Your goal >>
Without any images, write the data out exactly as it appears.

(Records drawn from a dataset)
§

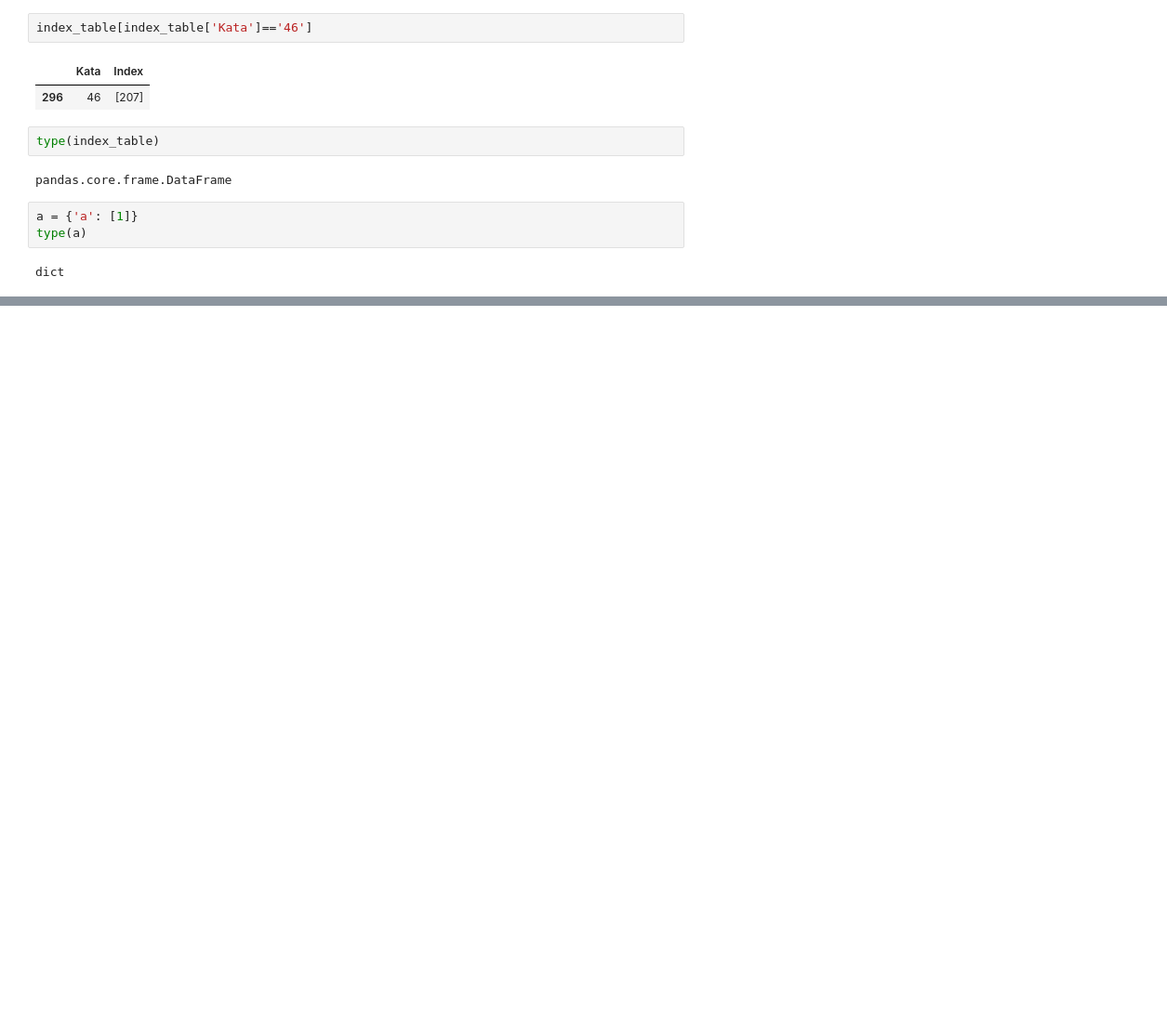
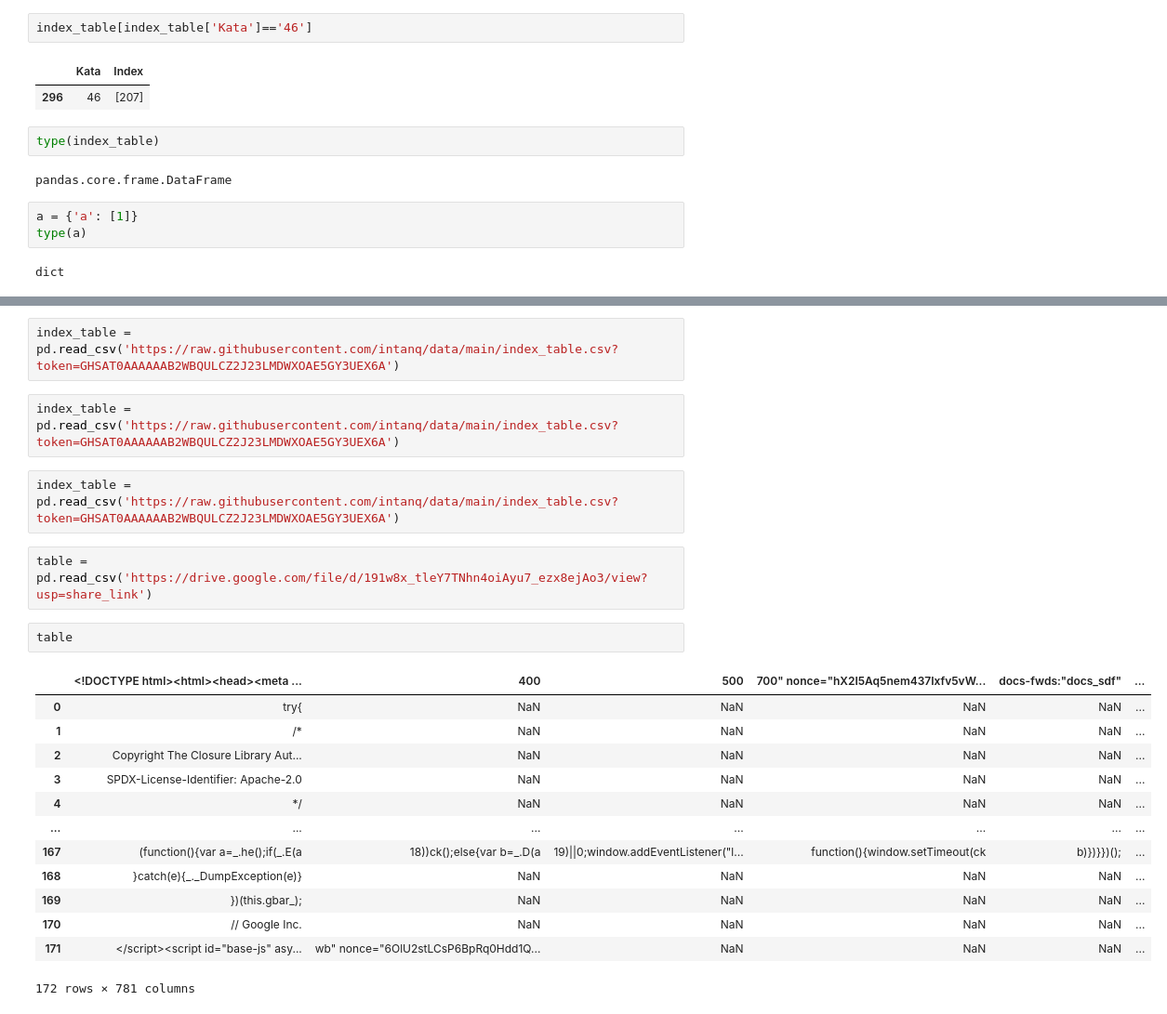
Before and after one commit to TheSecret3003/KPK-IE, a Jupyter notebook: indexing/Scrapbook.ipynb, the cells around one changed output, grey strips where cells are left out. Shown: that part at 93% size. Drawn from its saved outputs; the diff is of its cells as text; blank space fills up the shorter version.

```diff
--- a/indexing/Scrapbook.ipynb
+++ b/indexing/Scrapbook.ipynb
@@ -127,0 +236,24 @@ dict
+# %%
+index_table = pd.read_csv('https://raw.githubusercontent.com/intanq/data/main/index_table.csv?token=GHSAT0AAAAAAB2WBQULCZ2J23LMDWXOAE5GY3UEX6A')
+# %%
+index_table = pd.read_csv('https://raw.githubusercontent.com/intanq/data/main/index_table.csv?token=GHSAT0AAAAAAB2WBQULCZ2J23LMDWXOAE5GY3UEX6A')
+# %%
+index_table = pd.read_csv('https://raw.githubusercontent.com/intanq/data/main/index_table.csv?token=GHSAT0AAAAAAB2WBQULCZ2J23LMDWXOAE5GY3UEX6A')
+# %%
+table = pd.read_csv('https://drive.google.com/file/d/191w8x_tleY7TNhn4oiAyu7_ezx8ejAo3/view?usp=share_link')
+# %%
+table
+# %% [output]
+|  | <!DOCTYPE html><html><head><meta ... | 400 | 500 | 700" nonce="hX2I5Aq5nem437Ixfv5vW... | docs-fwds:"docs_sdf" | ... |
+| 0 | try{ | NaN | NaN | NaN | NaN | ... |
+| 1 | /* | NaN | NaN | NaN | NaN | ... |
+| 2 | Copyright The Closure Library Aut... | NaN | NaN | NaN | NaN | ... |
+| 3 | SPDX-License-Identifier: Apache-2.0 | NaN | NaN | NaN | NaN | ... |
+| 4 | */ | NaN | NaN | NaN | NaN | ... |
+| ... | ... | ... | ... | ... | ... | ... |
+| 167 | (function(){var a=_.he();if(_.E(a | 18))ck();else{var b=_.D(a | 19)||0;window.addEventListener("l... | function(){window.setTimeout(ck | b)})}})(); | ... |
+| 168 | }catch(e){_._DumpException(e)} | NaN | NaN | NaN | NaN | ... |
+| 169 | })(this.gbar_); | NaN | NaN | NaN | NaN | ... |
+| 170 | // Google Inc. | NaN | NaN | NaN | NaN | ... |
+| 171 | </script><script id="base-js" asy... | wb" nonce="6OlU2stLCsP6BpRq0Hdd1Q... | NaN | NaN | NaN | ... |
+172 rows × 781 columns
```
Also changed, not shown: parts of 22 cells of this notebook.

§

Answer space >>
Before and after one commit to TheSecret3003/KPK-IE, a Jupyter notebook: indexing/Scrapbook.ipynb, the cells around one changed output, grey strips where cells are left out. Shown: that part at 93% size. Drawn from its saved outputs; the diff is of its cells as text; blank space fills up the shorter version.

```diff
--- a/indexing/Scrapbook.ipynb
+++ b/indexing/Scrapbook.ipynb
@@ -127,0 +236,24 @@ dict
+# %%
+index_table = pd.read_csv('https://raw.githubusercontent.com/intanq/data/main/index_table.csv?token=GHSAT0AAAAAAB2WBQULCZ2J23LMDWXOAE5GY3UEX6A')
+# %%
+index_table = pd.read_csv('https://raw.githubusercontent.com/intanq/data/main/index_table.csv?token=GHSAT0AAAAAAB2WBQULCZ2J23LMDWXOAE5GY3UEX6A')
+# %%
+index_table = pd.read_csv('https://raw.githubusercontent.com/intanq/data/main/index_table.csv?token=GHSAT0AAAAAAB2WBQULCZ2J23LMDWXOAE5GY3UEX6A')
+# %%
+table = pd.read_csv('https://drive.google.com/file/d/191w8x_tleY7TNhn4oiAyu7_ezx8ejAo3/view?usp=share_link')
+# %%
+table
+# %% [output]
+|  | <!DOCTYPE html><html><head><meta ... | 400 | 500 | 700" nonce="hX2I5Aq5nem437Ixfv5vW... | docs-fwds:"docs_sdf" | ... |
+| 0 | try{ | NaN | NaN | NaN | NaN | ... |
+| 1 | /* | NaN | NaN | NaN | NaN | ... |
+| 2 | Copyright The Closure Library Aut... | NaN | NaN | NaN | NaN | ... |
+| 3 | SPDX-License-Identifier: Apache-2.0 | NaN | NaN | NaN | NaN | ... |
+| 4 | */ | NaN | NaN | NaN | NaN | ... |
+| ... | ... | ... | ... | ... | ... | ... |
+| 167 | (function(){var a=_.he();if(_.E(a | 18))ck();else{var b=_.D(a | 19)||0;window.addEventListener("l... | function(){window.setTimeout(ck | b)})}})(); | ... |
+| 168 | }catch(e){_._DumpException(e)} | NaN | NaN | NaN | NaN | ... |
+| 169 | })(this.gbar_); | NaN | NaN | NaN | NaN | ... |
+| 170 | // Google Inc. | NaN | NaN | NaN | NaN | ... |
+| 171 | </script><script id="base-js" asy... | wb" nonce="6OlU2stLCsP6BpRq0Hdd1Q... | NaN | NaN | NaN | ... |
+172 rows × 781 columns
```
Also changed, not shown: parts of 22 cells of this notebook.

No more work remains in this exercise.